This free bandwidth does come with an element of risk. Once you are
associated to an access point, you are on the same network as others
connected to the same access point, in the same way as plugging into
the same network segment. A simple network discovery will show who else
is connected….and from there an unscrupulous user could try and
access your machine. This may not be deliberate – a Trojan may
automatically be scanning in the background for, and trying to infect
other machines. In addition to the possibility of direct attack, your
data is probably going to be “clear text” – not encrypted.
So what issues do we face when using public ‘hotspots’?
- Clear text data – by its very nature a hotspot will not have
any encryption or security on it. It is there to enable as many people
as possible to connect, as easily as possible. To offer a pre-shared
security key is impractical, and the more people have a key, the less
valuable a key is. What does this mean? Well if you are sending email,
someone on that network will be able to see, and read that data. It is
a bit like handing a postcard over a post office counter. Everyone in
the post office can read it. So you really would not write anything
confidential on it. To say “Hi, having a wonderful time, wish you were
here” is not exactly top secret. You may not want to put all your
credit card information on it!
- Most web traffic is, by its very nature clear text. Most web
sites will switch to secure, encrypted HTTPS traffic when doing
commercial transactions. Web mail is normally in the clear…How can
you tell if you have changed? Look for the little padlock in your
- If you are using business email, we strongly recommend using a
VPN (Virtual Private Network) between you and the business mail server.
This should be provided by the business. This normally is a security
overlay on your traffic. This will encrypt data and ensure no
eavesdroppers read it.
- Your PC needs to have a personal firewall installed, and
switched on. A basic firewall is provided within Windows now. Use it!
This stops unauthorised access on to the PC.
- Many businesses will add an additional personal firewall. The
clever ones will actually change the policy based upon your location,
which will control the flow of data in and out of your PC in accordance
with your policy.
- Ensure your anti-virus software is installed, up-to-date and working! This will defend against known virus or Trojan attacks.
- Turn off ad-hoc networking – WiFi has two methods of working –
ad hoc and infrastructure. Infrastructure is when your PC connects to
an Access Point, and then on to a wired network. Ad-hoc is when two
PC’s communicate to each other directly without an Access Point. You
really should ensure no one can network directly, unless there is a
- Shoulder surfing. Always be aware who is watching you. Don’t
sit with your back to a crowd or window inviting unwanted snoopers to
see you type your password or read your documents.

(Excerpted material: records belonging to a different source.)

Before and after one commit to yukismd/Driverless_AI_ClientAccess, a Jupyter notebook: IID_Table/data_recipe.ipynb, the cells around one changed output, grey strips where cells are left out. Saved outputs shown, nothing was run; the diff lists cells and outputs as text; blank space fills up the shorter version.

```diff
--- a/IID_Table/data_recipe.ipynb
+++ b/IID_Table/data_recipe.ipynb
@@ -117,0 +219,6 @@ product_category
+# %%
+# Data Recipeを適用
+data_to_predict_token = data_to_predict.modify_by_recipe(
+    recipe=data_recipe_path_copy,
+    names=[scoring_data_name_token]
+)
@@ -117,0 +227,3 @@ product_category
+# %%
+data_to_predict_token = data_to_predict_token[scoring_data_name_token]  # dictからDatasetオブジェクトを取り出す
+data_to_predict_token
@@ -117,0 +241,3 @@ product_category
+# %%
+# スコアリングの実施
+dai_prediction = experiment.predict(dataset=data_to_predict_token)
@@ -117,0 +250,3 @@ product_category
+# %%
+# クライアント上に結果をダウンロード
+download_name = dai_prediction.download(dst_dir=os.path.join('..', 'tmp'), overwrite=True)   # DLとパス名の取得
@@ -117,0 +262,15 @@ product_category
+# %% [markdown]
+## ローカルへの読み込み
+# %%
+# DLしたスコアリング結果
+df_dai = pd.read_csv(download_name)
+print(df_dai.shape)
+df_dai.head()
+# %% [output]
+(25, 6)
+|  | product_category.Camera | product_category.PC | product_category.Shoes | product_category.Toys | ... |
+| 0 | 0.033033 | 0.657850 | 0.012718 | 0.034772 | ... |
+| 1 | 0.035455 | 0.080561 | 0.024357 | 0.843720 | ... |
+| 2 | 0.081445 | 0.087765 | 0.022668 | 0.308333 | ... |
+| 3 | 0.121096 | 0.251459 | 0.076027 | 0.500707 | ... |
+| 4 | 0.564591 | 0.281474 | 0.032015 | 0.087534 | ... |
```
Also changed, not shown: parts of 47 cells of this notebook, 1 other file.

- Think about the length of time you are connected. As a
precaution, prepare messages off line and only connect to send and
receive. This will reduce the window of opportunity for someone to
capture your data.
- Lastly, when accessing a hot spot be aware of hot spot high
jacking. This is when a fake access point is used to fool you into
connecting to it. It will record all traffic from your system. This
type of attack is mainly used in internet cafes since access is open.
Always try and make sure you connect to genuine access points.
By David Hobson
Managing Director of Global Secure Systems